studio legend is made of. Rob aced a soaring trumpet solo on the very first take — and
I recall Rob telling me that the
producer almost erased it.
That has absolutely nothing to do with the subject of this
But, then again, dramatic, over-the-top music has everything to do with the subject of this
So why "Oh, shit?" I pulled out "Lady In Satin;" Lady Day's dream come true.
She arrived on the soundstage and saw the big band and told Ray Ellis that she
was absolutely thrilled and flattered. It went down hill from there. She sat
down in the booth and started smoking cigarettes and drinking. And singing.
The problem is that the album is so astoundingly depressing it's really,
really hard to take. Holiday was doomed. It's absolutely amazing that they
didn't spend two months in the studio just to get a clear take of each of the
dozen tunes on this romp.

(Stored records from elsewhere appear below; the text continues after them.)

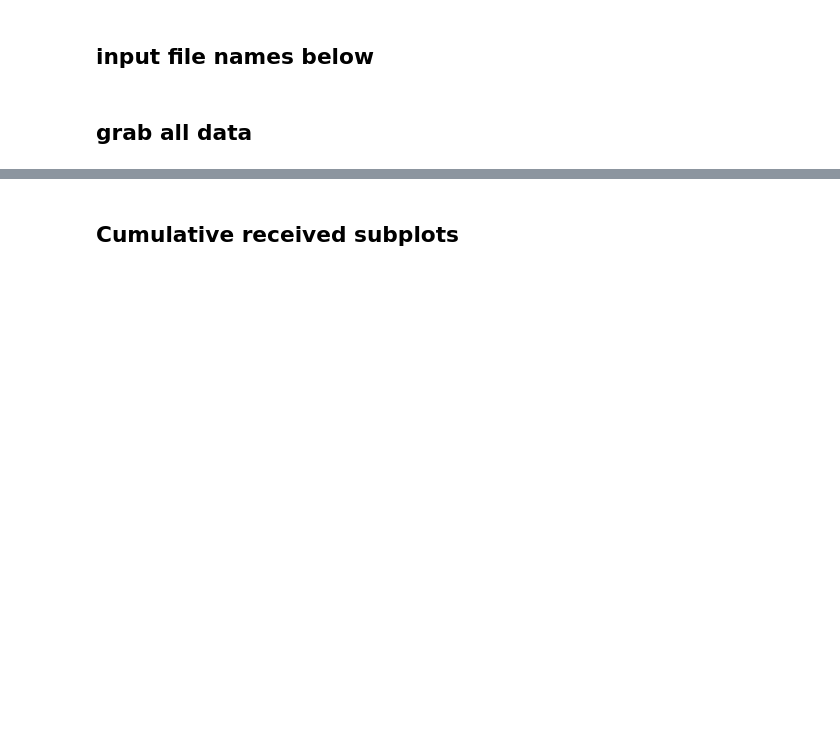
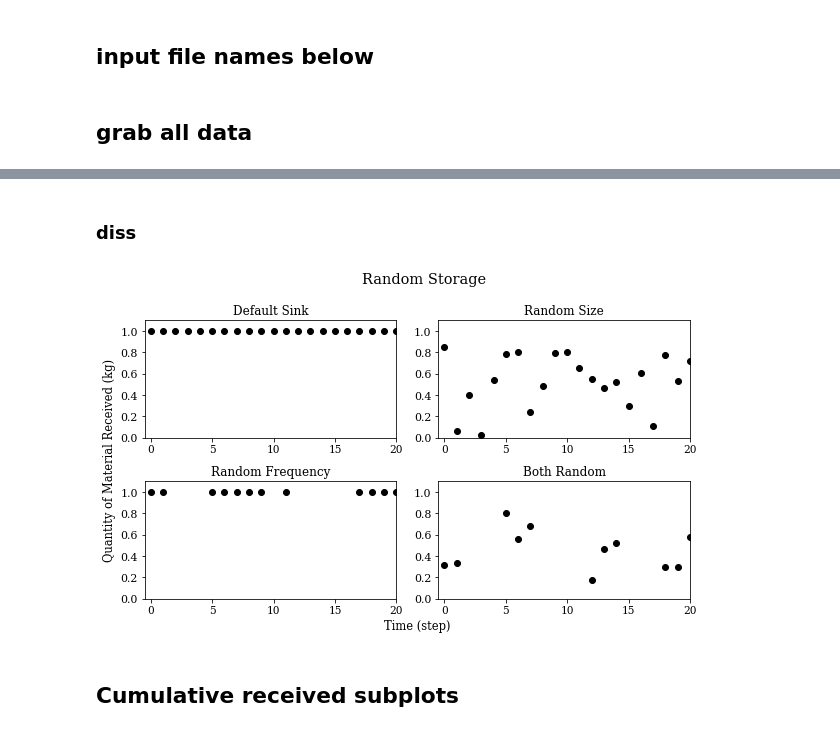
Before and after one commit to nuclearkatie/dissertation-toy-problems, a Jupyter notebook: buying-behavior/randomness-storage/randomness-storage.ipynb, the cells around one changed output, grey strips where cells are left out. Cells and saved outputs as stored; diff of their text form; code cells hidden in the pictures; blank space fills up the shorter version.

Commit message:
updates to buying behavior

```diff
--- a/buying-behavior/randomness-storage/randomness-storage.ipynb
+++ b/buying-behavior/randomness-storage/randomness-storage.ipynb
@@ -115,3 +116,53 @@ plt.savefig('plots/transactions-subplots', transparent=True)
+# %% [markdown]
+### diss
+# %%
+fig = plt.figure(figsize = (9, 5.5))
+
+ax = fig.add_subplot(111)
+ax.set_xlabel('Time (step)')
+ax.set_ylabel('Quantity of Material Received (kg)')
+ax.spines['top'].set_color('none')
+ax.spines['bottom'].set_color('none')
+ax.spines['left'].set_color('none')
+ax.spines['right'].set_color('none')
+ax.tick_params(labelcolor='w', top= False, bottom= False, left= False, right= False)
+
+ax0 = fig.add_subplot(221)
+plt.xlim(-0.5,20)
+plt.ylim(0,1.1)
+ax0.set_xticks(np.arange(0, 21, 5))
+ax0.set_yticks(np.arange(0, 1.11, 0.2))
+
+ax0.scatter(data['no-behavior']['t_s']['Time'],
+            data['no-behavior']['t_s']['Quantity'],
+            color= 'k')
+ax0.set_title('Default Sink')
+
+ax1 = fig.add_subplot(222, sharex=ax0, sharey=ax0)
+
+ax1.scatter(data['random-size']['t_s']['Time'],
+            data['random-size']['t_s']['Quantity'],
+            color= 'k')
+ax1.set_title('Random Size')
+
+ax2 = fig.add_subplot(223, sharex=ax0, sharey=ax0)
+ax2.scatter(data['random-frequency']['t_s']['Time'],
+            data['random-frequency']['t_s']['Quantity'],
+            color= 'k')
+ax2.set_title('Random Frequency')
+
+ax3 = fig.add_subplot(224, sharex=ax0, sharey=ax0)
+ax3.scatter(data['random-both']['t_s']['Time'],
+            data['random-both']['t_s']['Quantity'],
+            color= 'k')
+ax3.set_title('Both Random')
+
+fig.suptitle('Random Storage', x=0.55)
+fig.tight_layout()
+
+plt.savefig('plots/transactions-subplots-diss', transparent=True, dpi=600)
+# %% [output]
+[figure, added]
 # %% [markdown]
 ## Cumulative received subplots
 # %%
```
Also changed, not shown: parts of 4 cells of this notebook, 25 other files.
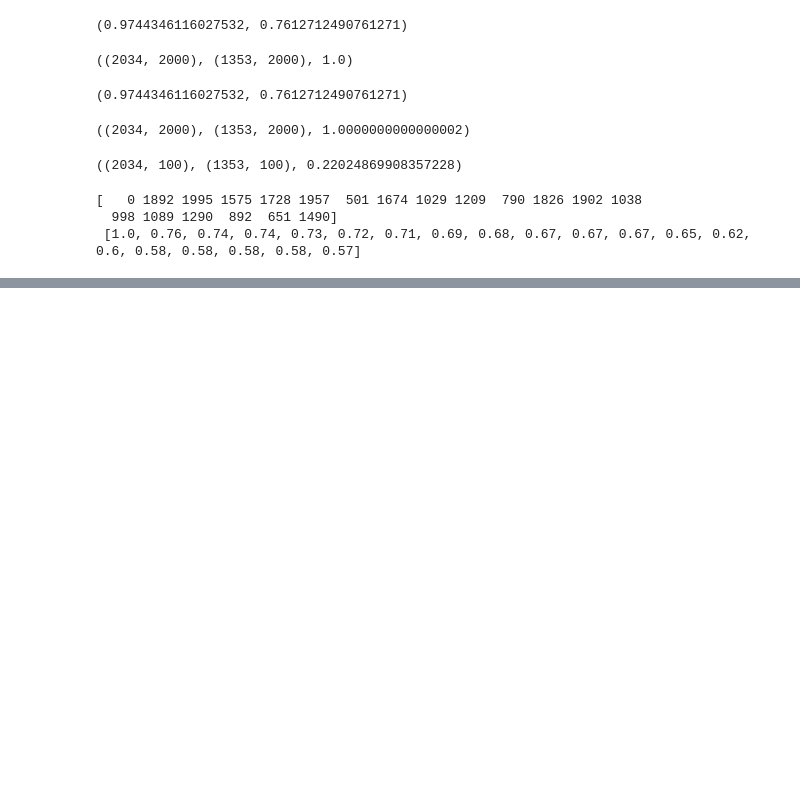
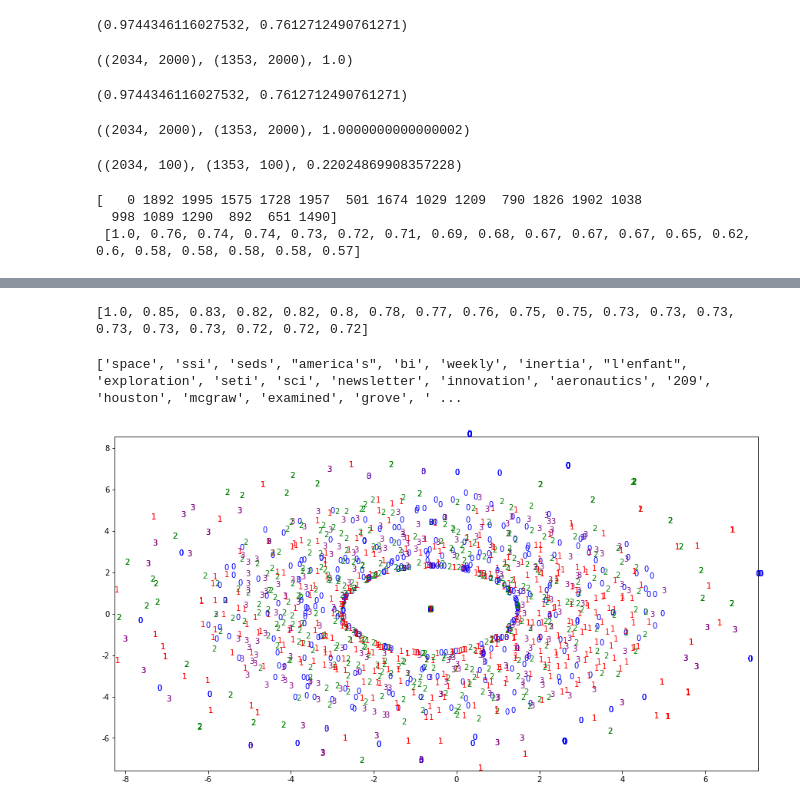
Before and after one commit to minstrel1149/python_text_mining, a Jupyter notebook: Ch.06_dimensionality_reduction1.ipynb, the cells around one changed output, grey strips where cells are left out. Cells and saved outputs as stored; diff of their text form; code cells hidden in the pictures; blank space fills up the shorter version.

```diff
--- a/Ch.06_dimensionality_reduction1.ipynb
+++ b/Ch.06_dimensionality_reduction1.ipynb
@@ -77,0 +102,35 @@ print(sim_index[:20], '\n', sim_result_sort[:20])
+# %%
+t_words = np.diag(svd.singular_values_).dot(svd.components_).T
+source = t_words[np.where(tfidf.get_feature_names_out() == 'space')[0][0]]
+sim_result = cosine_similarity([source], t_words)
+print(sorted(sim_result[0].round(2), reverse=True)[:20])
+# %% [output]
+[1.0, 0.85, 0.83, 0.82, 0.82, 0.8, 0.78, 0.77, 0.76, 0.75, 0.75, 0.73, 0.73, 0.73, 0.73, 0.73, 0.73, 0.72, 0.72, 0.72]
+# %%
+sim_index = sim_result[0].argsort()[:-21:-1]
+print([tfidf.get_feature_names_out()[i] for i in sim_index])
+# %% [output]
+['space', 'ssi', 'seds', "america's", 'bi', 'weekly', 'inertia', "l'enfant", 'exploration', 'seti', 'sci', 'newsletter', 'innovation', 'aeronautics', '209', 'houston', 'mcgraw', 'examined', 'grove', ' ...
+# %%
+mpl.rcParams['axes.unicode_minus'] = False
+# %%
+tsne = TSNE(n_components=2, init='random', random_state=7)
+X_train_tsne = tsne.fit_transform(X_train_tf)
+# %%
+def tsne_graph(tsne_2, label, lim=None):
+    colors = {0:'blue', 1:'red', 2:'green', 3:'purple'}
+    x = tsne_2[:, 0]
+    y = tsne_2[:, 1]
+    plt.figure(figsize=(15, 8))
+    if lim == None:
+        lim = [min(x), max(x), min(y), max(y)]
+    plt.xlim(lim[0], lim[1])
+    plt.ylim(lim[2], lim[3])
+    for i in range(len(x)):
+        if (lim[0] < x[i] < lim[1]) and (lim[2] < y[i] < lim[3]):
+            plt.text(x[i], y[i], label[i], color = colors[label[i]])
+    plt.show()
+# %%
+tsne_graph(X_train_tsne, y_train)
+# %% [output]
+[figure, added]
```
Also changed, not shown: parts of 4 cells of this notebook, 2 other files.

I mean, the woman was nodding and they
actually had to splice a couple of the takes to get something that was
Nobody from Columbia's production team was in the studio
for the recording. That's a far cry from the over-produced, micro-managed
sessions we endure today. Irving Townshend produced this peculiar session; he
was assisted by engineer Fred Plaut. Ray Ellis, conductor of the big band who
also arranged all of the selections, stayed outside the booth but for one or two
times he wanted to hear the tape re-played.
It's a horrible irony that by 1958 Billie Holiday's voice was shot, however,
the Ampex tape recorder would reproduce the nails-on-blackboard rawness of her
last years with a breathtakingly spooky level of fidelity, particularly compared
to the very limited bandwidth of earlier tape and wire-recorder systems. This
album was one of the hundred or so that were issued in both monaural and
stereo versions, released at the same time. Recording Billie Holiday at this
point in her career with such up-to-the-minute technical advances was not unlike
recording an elementary school marching band with a Nagra tape deck and
$50,000 worth of Sennheiser microphones. Oh, shit.
Critics have hurled barbs at Ray Ellis's arrangements. Yeah, they were
saccharine. In fact, I'll go as far as saying that Ellis became a caricature of
himself, cautiously erring on the side of classical tradition. Now, layer
Holiday's "croak(ing)" atop charts that would make Lawrence Welk proud
(according to one reviewer... the croaking part) and the combination becomes a
surreal, complex work of art.
She was smashed. The liner notes to the Columbia re-master of the album tell
the story of a gaffer who was adjusting microphone cables and who happened to
be very thirsty. After a day's session ended, he entered Holiday's sound booth,
and, seeing what was ostensibly a pitcher of water drank deeply out of it.
It wasn't water. It was pure gin.
Columbia's re-master producer, Phil Schaap, was so heartless he provided us
with the entirety of the tape that records in fantastic detail Ms. Holiday's
crash landing when, after an assistant turned off the monitor speaker in her
booth, she drooled on and on for more than five minutes before realizing that
she was singing to herself (and, of course, the Ampex machine) and had strayed
off into her own private (un-accompanied) world. The song, "I'm a Fool To Want
You" is given two alternative takes on the 1997 digital reissue. Schaap also
pays too much attention to the high-drama "The End Of A Love Affair," on which
Ellis's shrill, severe string arrangements prove particularly unsettling.
By now you're probably wondering why I invested not only in the Columbia CD
but also in an original copy of the '58 vinyl (stereo) album. I am not a
masochist. But boy, do I love to drink.
You get a bottle of booze and drink half of it and then put the damned record
on and let Billie cry for you. That's it.